**Web page edit records**
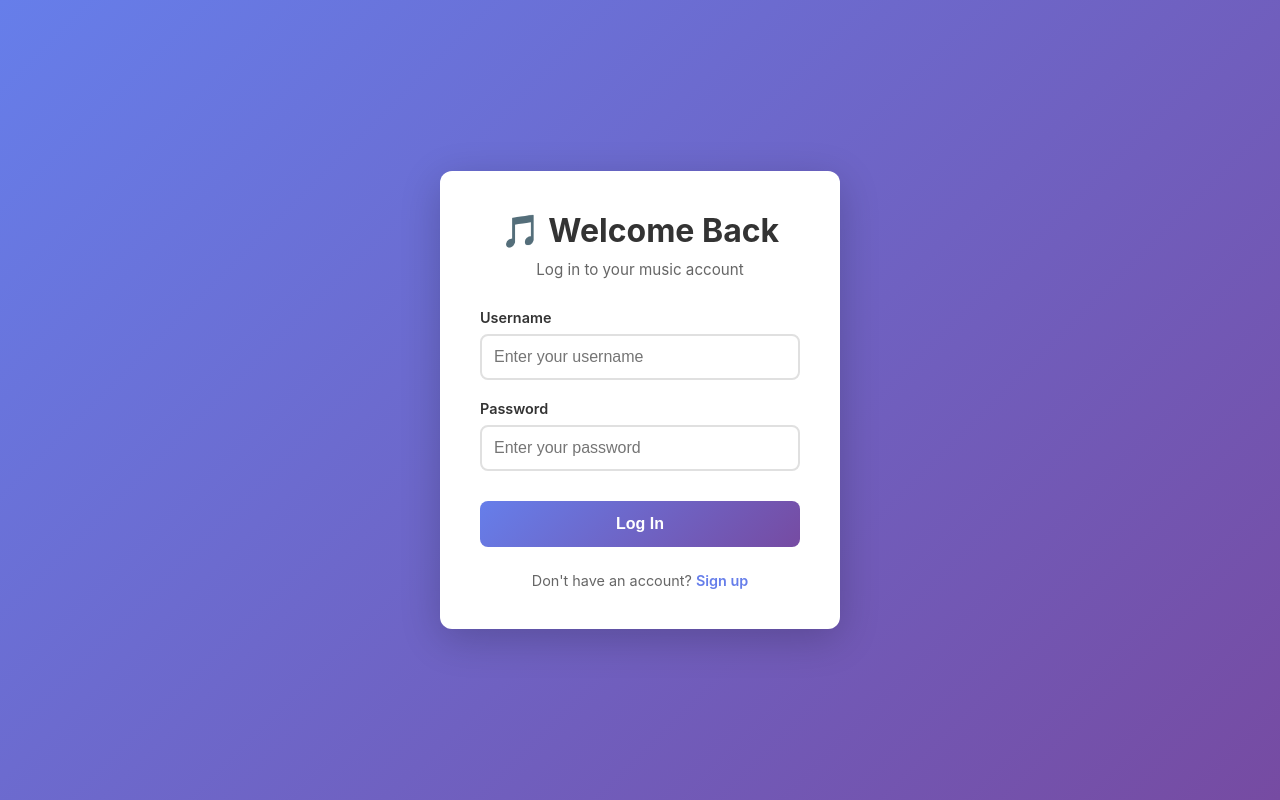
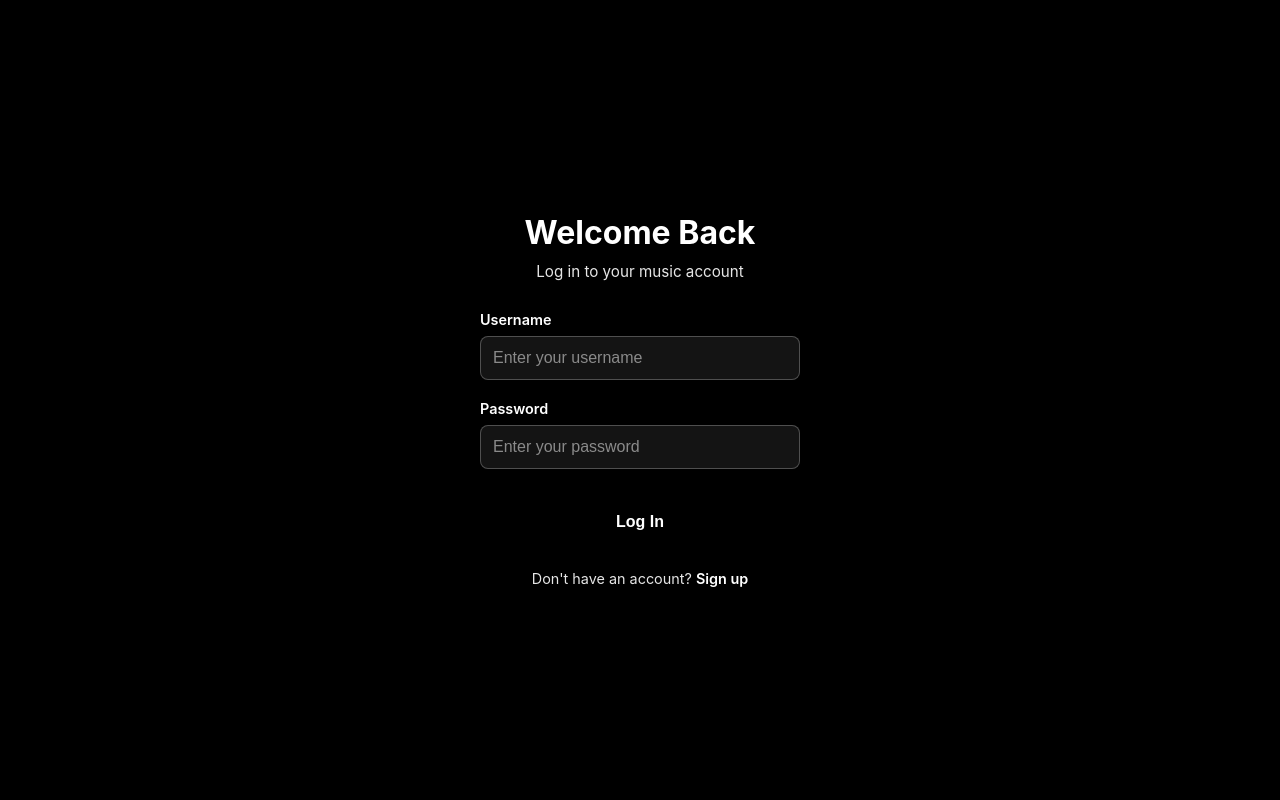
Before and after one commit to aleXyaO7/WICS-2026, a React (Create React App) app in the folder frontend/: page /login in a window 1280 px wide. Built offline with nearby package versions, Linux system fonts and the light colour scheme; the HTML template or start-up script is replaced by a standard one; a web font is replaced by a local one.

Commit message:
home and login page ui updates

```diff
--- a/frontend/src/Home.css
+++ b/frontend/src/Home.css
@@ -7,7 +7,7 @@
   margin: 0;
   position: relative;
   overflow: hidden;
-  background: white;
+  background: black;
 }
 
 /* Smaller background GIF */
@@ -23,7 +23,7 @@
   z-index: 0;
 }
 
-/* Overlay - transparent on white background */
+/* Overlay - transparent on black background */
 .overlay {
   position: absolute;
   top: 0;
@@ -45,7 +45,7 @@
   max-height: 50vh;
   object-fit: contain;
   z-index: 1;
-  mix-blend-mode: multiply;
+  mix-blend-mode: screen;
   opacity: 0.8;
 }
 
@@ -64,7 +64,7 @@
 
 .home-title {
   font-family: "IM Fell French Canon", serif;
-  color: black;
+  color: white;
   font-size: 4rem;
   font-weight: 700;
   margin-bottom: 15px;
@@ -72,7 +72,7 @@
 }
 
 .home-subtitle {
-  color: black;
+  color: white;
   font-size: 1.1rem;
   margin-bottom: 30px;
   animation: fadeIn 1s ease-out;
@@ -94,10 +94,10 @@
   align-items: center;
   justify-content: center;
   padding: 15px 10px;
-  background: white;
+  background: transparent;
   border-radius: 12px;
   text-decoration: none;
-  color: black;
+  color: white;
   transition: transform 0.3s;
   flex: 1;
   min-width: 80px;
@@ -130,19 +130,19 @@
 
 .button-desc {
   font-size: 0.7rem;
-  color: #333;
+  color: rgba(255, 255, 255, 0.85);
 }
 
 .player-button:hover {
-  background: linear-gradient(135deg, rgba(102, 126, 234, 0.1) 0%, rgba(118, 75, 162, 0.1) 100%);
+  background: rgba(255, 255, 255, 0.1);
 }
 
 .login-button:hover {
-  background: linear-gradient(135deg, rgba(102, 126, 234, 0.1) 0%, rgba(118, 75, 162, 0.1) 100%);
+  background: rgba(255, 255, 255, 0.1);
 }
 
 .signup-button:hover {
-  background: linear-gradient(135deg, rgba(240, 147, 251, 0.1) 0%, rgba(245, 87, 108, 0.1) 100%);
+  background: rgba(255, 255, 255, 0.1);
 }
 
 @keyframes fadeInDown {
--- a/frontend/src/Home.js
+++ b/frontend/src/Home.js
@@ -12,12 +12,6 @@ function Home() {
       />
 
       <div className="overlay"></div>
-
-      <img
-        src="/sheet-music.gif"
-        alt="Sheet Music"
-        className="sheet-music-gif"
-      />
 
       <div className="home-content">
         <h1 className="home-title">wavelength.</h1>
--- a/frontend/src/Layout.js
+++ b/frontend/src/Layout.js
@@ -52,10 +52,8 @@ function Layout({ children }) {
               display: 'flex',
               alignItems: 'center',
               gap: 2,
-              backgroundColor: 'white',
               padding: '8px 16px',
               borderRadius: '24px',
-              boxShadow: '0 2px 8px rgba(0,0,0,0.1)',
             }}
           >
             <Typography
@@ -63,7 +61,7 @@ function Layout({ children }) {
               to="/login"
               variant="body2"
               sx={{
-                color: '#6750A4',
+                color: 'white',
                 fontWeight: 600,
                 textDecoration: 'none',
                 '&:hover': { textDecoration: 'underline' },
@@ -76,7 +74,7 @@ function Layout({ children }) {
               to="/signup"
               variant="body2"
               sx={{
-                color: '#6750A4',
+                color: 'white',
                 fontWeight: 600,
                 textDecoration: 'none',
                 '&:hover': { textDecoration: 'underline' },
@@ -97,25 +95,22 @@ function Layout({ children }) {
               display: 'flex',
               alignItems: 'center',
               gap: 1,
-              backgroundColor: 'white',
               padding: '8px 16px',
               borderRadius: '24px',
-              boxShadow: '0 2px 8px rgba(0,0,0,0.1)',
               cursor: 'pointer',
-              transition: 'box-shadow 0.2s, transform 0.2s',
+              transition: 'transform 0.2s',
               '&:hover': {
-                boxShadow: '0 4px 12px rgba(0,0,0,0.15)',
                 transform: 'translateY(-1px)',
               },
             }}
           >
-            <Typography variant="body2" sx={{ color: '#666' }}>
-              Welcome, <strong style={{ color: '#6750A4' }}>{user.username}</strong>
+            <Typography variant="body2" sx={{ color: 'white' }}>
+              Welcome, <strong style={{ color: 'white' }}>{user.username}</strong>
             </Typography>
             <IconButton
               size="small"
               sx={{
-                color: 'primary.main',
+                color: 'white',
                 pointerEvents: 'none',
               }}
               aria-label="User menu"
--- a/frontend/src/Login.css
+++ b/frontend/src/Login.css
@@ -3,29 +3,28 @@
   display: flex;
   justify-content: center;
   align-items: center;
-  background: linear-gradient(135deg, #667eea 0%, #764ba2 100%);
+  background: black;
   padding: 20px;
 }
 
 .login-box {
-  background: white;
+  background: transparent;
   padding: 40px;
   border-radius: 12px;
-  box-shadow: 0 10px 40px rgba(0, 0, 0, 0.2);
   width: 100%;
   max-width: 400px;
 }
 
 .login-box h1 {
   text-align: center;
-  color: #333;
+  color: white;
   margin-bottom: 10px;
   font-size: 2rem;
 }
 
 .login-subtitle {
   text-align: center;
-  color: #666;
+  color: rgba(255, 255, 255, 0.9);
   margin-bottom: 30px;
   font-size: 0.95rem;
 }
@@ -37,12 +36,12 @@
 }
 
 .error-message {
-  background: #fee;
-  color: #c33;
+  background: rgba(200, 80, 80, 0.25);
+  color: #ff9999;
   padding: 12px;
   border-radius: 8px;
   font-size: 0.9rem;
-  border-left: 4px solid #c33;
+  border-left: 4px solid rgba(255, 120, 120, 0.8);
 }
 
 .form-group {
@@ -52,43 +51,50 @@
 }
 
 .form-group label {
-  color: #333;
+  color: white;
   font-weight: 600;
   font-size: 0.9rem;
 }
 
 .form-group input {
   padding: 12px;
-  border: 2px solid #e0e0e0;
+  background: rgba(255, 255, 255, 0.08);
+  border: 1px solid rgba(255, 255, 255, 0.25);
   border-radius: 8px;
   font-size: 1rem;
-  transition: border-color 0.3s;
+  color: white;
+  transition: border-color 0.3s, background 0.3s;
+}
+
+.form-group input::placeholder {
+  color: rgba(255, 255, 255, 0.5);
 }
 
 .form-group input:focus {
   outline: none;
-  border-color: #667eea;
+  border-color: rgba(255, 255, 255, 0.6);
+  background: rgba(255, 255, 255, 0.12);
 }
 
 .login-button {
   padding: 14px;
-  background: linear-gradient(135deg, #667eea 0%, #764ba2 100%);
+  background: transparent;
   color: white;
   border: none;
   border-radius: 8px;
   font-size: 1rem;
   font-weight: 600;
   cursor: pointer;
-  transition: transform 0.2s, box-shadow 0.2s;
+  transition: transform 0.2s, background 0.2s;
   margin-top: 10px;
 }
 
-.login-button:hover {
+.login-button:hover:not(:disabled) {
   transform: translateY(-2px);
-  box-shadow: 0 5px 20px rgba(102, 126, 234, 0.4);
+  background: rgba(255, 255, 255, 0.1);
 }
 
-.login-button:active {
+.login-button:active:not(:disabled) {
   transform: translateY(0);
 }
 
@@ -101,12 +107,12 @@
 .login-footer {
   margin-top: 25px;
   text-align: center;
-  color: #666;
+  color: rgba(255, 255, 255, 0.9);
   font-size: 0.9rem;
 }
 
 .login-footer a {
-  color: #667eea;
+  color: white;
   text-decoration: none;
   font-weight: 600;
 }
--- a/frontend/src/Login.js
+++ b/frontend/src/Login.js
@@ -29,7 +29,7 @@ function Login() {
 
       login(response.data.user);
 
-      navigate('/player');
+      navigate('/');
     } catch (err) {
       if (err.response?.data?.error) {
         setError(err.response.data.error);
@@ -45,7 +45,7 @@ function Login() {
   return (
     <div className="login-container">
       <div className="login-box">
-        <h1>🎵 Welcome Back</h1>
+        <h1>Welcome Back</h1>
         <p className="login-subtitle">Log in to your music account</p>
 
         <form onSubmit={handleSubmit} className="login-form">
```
...
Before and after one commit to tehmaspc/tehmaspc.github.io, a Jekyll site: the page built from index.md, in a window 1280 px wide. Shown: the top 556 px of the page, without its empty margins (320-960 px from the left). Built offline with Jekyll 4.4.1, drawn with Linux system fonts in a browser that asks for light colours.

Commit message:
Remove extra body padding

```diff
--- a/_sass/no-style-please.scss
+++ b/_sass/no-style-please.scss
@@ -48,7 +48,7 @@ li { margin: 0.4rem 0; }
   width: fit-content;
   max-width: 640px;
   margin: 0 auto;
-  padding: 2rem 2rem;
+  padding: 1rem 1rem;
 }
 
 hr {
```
--
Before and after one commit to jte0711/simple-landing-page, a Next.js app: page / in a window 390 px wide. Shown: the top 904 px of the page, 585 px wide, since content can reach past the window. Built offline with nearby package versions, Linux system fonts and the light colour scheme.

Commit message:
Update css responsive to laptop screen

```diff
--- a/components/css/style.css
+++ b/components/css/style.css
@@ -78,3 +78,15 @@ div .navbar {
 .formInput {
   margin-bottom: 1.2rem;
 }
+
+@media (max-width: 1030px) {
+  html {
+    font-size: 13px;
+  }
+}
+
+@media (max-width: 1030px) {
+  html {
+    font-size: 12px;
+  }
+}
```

**About this exercise**
Filter on the word "style": copy each matching line from the entries above.

**Written response**
-              Welcome, <strong style={{ color: '#6750A4' }}>{user.username}</strong>
+              Welcome, <strong style={{ color: 'white' }}>{user.username}</strong>
--- a/_sass/no-style-please.scss
+++ b/_sass/no-style-please.scss
--- a/components/css/style.css
+++ b/components/css/style.css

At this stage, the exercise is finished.